▶ **WHAT YOU WILL DO**: Take from the listing each line that has the string "value".

========================================

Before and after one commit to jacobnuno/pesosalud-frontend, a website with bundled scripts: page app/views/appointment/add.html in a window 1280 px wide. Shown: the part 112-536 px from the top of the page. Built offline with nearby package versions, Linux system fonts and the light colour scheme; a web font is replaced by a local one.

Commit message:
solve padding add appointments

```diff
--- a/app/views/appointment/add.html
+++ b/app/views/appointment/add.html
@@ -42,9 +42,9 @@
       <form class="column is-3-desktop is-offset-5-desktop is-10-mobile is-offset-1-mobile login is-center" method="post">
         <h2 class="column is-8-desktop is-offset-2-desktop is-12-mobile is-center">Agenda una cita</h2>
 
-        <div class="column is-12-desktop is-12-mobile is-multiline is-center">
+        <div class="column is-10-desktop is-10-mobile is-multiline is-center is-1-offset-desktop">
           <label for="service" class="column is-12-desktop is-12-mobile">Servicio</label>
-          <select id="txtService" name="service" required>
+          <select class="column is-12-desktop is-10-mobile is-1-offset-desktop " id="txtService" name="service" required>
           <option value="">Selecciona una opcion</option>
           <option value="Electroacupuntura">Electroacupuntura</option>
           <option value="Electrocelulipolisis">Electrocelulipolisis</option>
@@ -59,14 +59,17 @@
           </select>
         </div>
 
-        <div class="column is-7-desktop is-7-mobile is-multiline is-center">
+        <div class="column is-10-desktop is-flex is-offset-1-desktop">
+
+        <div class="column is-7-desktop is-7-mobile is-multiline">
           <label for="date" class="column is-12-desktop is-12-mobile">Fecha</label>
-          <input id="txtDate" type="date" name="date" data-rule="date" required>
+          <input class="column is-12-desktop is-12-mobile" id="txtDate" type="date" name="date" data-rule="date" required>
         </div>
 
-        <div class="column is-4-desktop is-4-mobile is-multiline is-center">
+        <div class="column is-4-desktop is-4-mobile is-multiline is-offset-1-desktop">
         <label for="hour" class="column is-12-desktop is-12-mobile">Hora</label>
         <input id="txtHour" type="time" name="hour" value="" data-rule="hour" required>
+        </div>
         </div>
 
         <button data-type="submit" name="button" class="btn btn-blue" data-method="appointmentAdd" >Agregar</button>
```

========================================

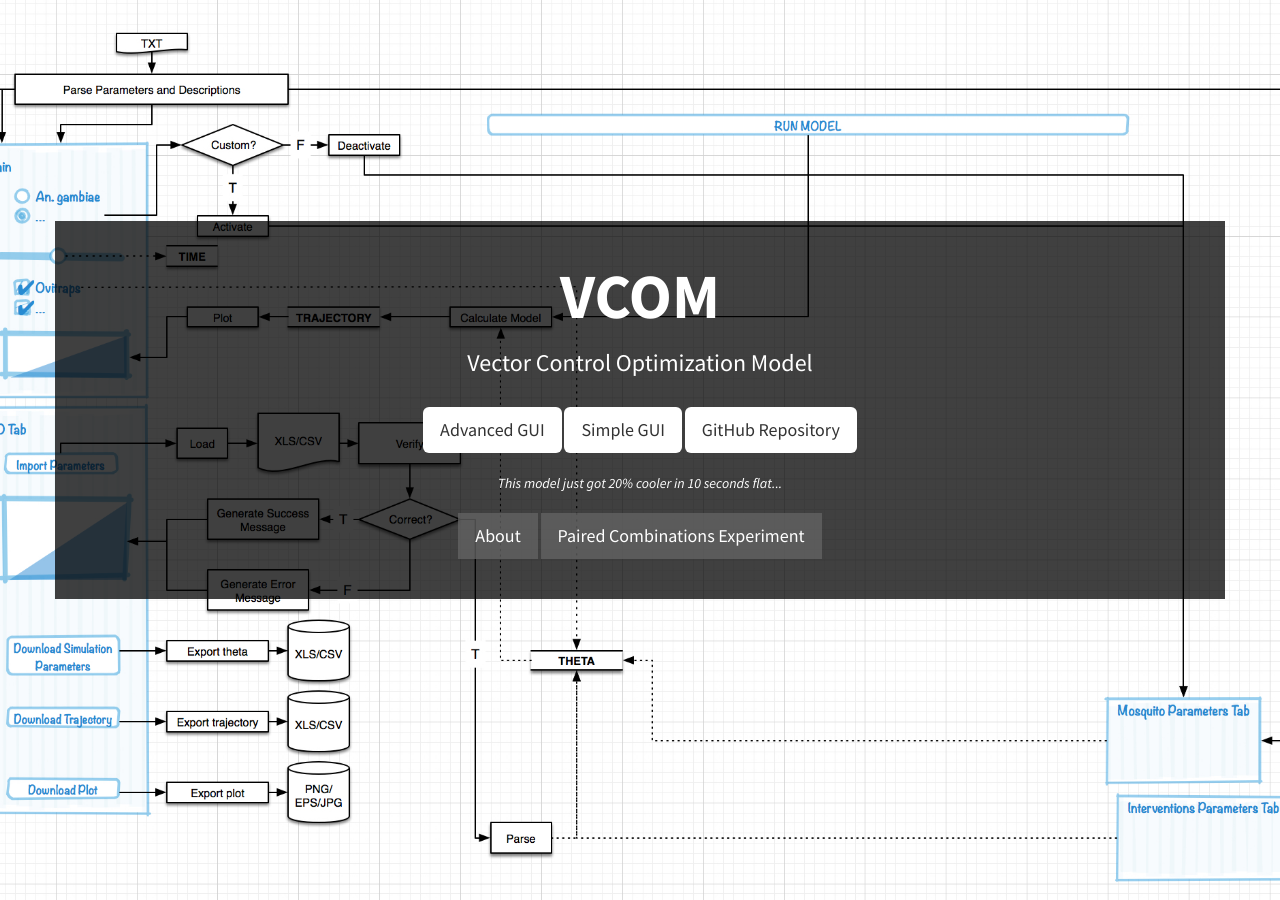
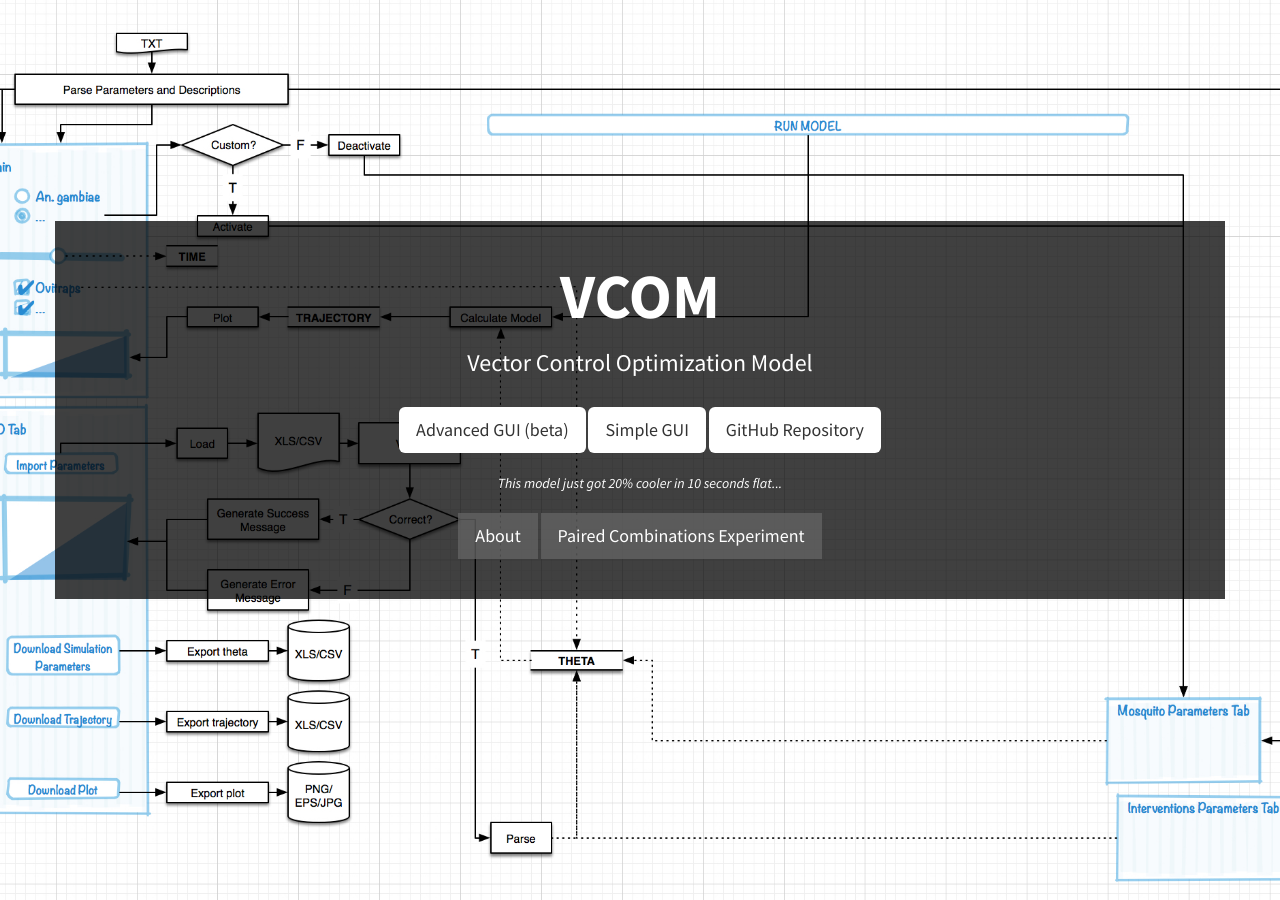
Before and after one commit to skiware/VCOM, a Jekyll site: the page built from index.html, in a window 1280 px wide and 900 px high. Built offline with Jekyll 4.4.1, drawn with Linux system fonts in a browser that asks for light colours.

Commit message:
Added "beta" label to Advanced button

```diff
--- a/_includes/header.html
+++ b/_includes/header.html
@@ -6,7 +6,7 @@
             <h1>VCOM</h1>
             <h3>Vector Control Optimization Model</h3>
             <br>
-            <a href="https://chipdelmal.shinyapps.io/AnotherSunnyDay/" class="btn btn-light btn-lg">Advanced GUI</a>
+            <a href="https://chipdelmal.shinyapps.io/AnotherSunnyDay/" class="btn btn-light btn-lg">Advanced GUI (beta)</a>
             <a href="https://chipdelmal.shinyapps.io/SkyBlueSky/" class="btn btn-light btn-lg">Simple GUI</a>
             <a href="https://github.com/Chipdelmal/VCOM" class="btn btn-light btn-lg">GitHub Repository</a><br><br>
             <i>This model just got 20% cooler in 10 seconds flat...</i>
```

========================================

▶ **ANSWER BOX**:
           <option value="">Selecciona una opcion</option>
           <option value="Electroacupuntura">Electroacupuntura</option>
           <option value="Electrocelulipolisis">Electrocelulipolisis</option>
         <input id="txtHour" type="time" name="hour" value="" data-rule="hour" required>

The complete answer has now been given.